Having chosen the Fort Wayne seminary, I met Dr. Feuerhahn only once. It was on vicarage in 1997. I attended the Great Commission Convocation in Saint Louis with the delegation from my vicarage parish. For whatever reason, perhaps a desire to appear balanced, perhaps they just didn’t know exactly who it was they were asking, the organizers had arranged for him to lead a sectional. It was called, “Where God Goes to Church.”
In his 45 minute presentation, Dr. Feuerhahn managed to deconstruct everything that happened in the other four days of the conference. People walked out on him. Which was a shame. Not for the disrespect shown this man of God. I don’t think it really bothered him. Rather, for the pure, sweet gospel they were missing. It was hard to find the Gospel that week. The synod’s 150th anniversary service was held at that year’s convocation. With the benefit of hindsight, and no seminary committees to worry about offending anymore, I can confidently declare that it was an affront to what our confessions say that we believe, teach and confess. And if we take those writings seriously, we must then say that it was an affront to our Lord.
I recall, after the GCC, spending a day listening to the seminary Kantorei in my study with the lights off. I was physically ill for two days. And yet, into this den of iniquity, Dr. Feuerhahn willingly entered, and spoke boldly and with winsome eloquence of the hope that is ours through Jesus Christ. He gently called the people that week to repentance. Of course, his cry went unheeded. But his words were a balm to my young soul.
After his presentation, I spoke to him for a few minutes. I do not recall what was said. I suspect on my part, it was something pretty foolish.
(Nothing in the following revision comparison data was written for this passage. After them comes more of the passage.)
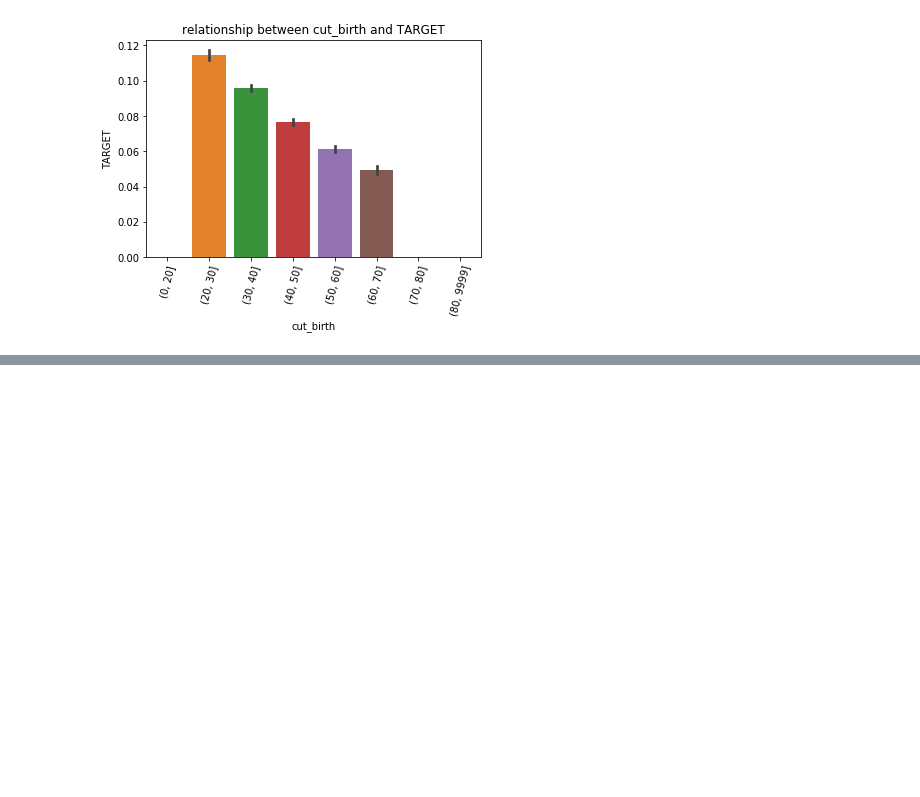
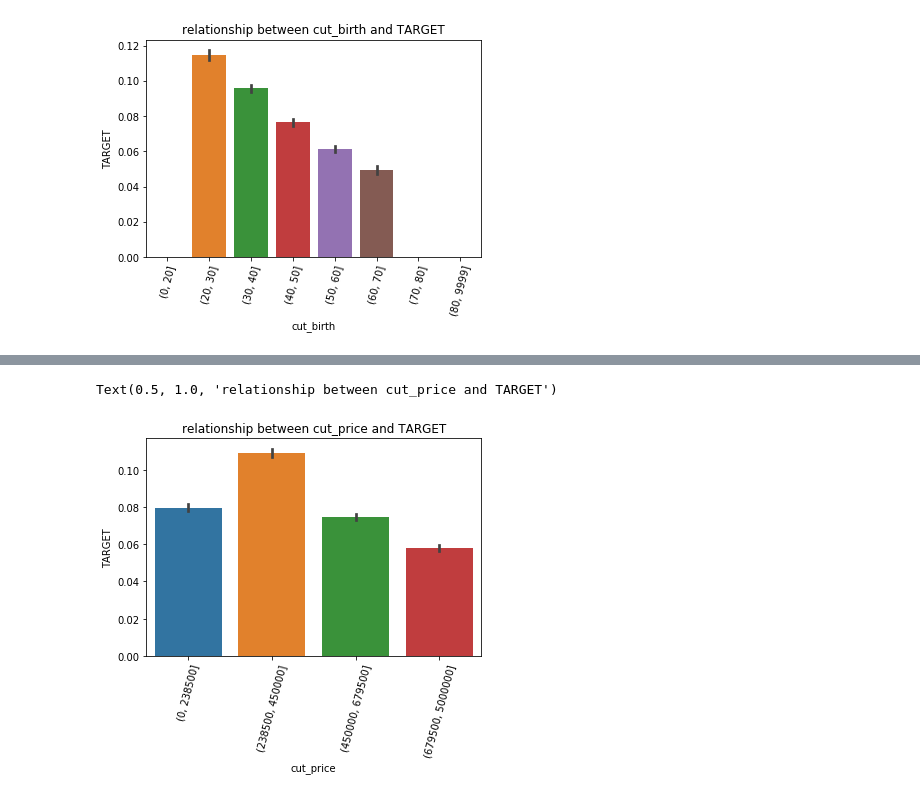
Before and after one commit to jimmy82465/2nd-ML100Days, a Jupyter notebook: Day_013_HW.ipynb, the cells around one changed output, grey strips where cells are left out. Saved outputs shown, nothing was run; the diff lists cells and outputs as text; code cells hidden in the pictures; blank space fills up the shorter version.

```diff
--- a/Day_013_HW.ipynb
+++ b/Day_013_HW.ipynb
@@ -107,0 +124,4 @@ Text(0.5, 1.0, 'relationship between cut_birth and TARGET')
+# %%
+price=[0,238500,450000,679500,5000000]
+cut_price=pd.cut(app_train['AMT_GOODS_PRICE'],price)
+cut_price
@@ -107,0 +146,13 @@ Text(0.5, 1.0, 'relationship between cut_birth and TARGET')
+# %%
+px = cut_price
+py = app_train['TARGET']
+sns.barplot(px, py)
+
+plt.xticks(rotation = 75)
+plt.xlabel('cut_price')
+plt.ylabel('TARGET')
+plt.title('relationship between cut_price and TARGET')
+# 切25% 50% 75% 100%
+# %% [output]
+Text(0.5, 1.0, 'relationship between cut_price and TARGET')
+[figure, added]
```
Also changed, not shown: parts of 4 cells of this notebook.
On his part, I remember it was kind and wise.
I often thought of spending an extra year at our sister seminary, just so I could learn at the feet of Drs. Feuerhahn and Nagel. Of course, life took a different direction, and now that opportunity has passed. But the absolute steadfast graciousness of that man, even in the lion’s den of intense opposition, has always stayed with me.
I was by no means his friend. I was merely an over-eager fanboy. But he was something more than just a presenter. He was a man of God, and God’s word dripped from his tongue like honey. I am fortunate to have heard him even that one time, and I thank God for it.
As a final note of his gracious nature, years later I requested permission to duplicate his presentation from that day, and offer it as part of the recordings of the Wyoming District at our own Evangelism Convocation. Of course he said yes, asking nothing in return.
Now, thanks to his generosity of spirit, here it is. The theology of worship, like you have never heard it, unless you heard it from him. Not that the theology was original to him. Far from it. But you have likely never heard it expressed so well, and with such a note of encouragement and excitement. It will make you want to go to church to be a part of the worship he describes here.
Enjoy this, the best tribute I can give him: His own wonderful words. Just a taste:
(God’s Word) is, in the words of Saint Paul, foolish or offensive. So do we change that word so that it is accessible, popular, it is something that the newcomer will be able to grasp? The person new to the Christian community finds it strange, perhaps even foolish and offensive. After all, it speaks of sin. That is offensive. It speaks of salvation apart from works, that is foolish. It speaks of the cross as a gift. That is both foolish and offensive.
You’ll want to listen to the whole thing. And then do it again.
Rest in Peace, Dr. Feuerhahn. We met only once, but I still count you a Father in the faith. You comforted me in a time of trial, and I return to these words still today from time to time.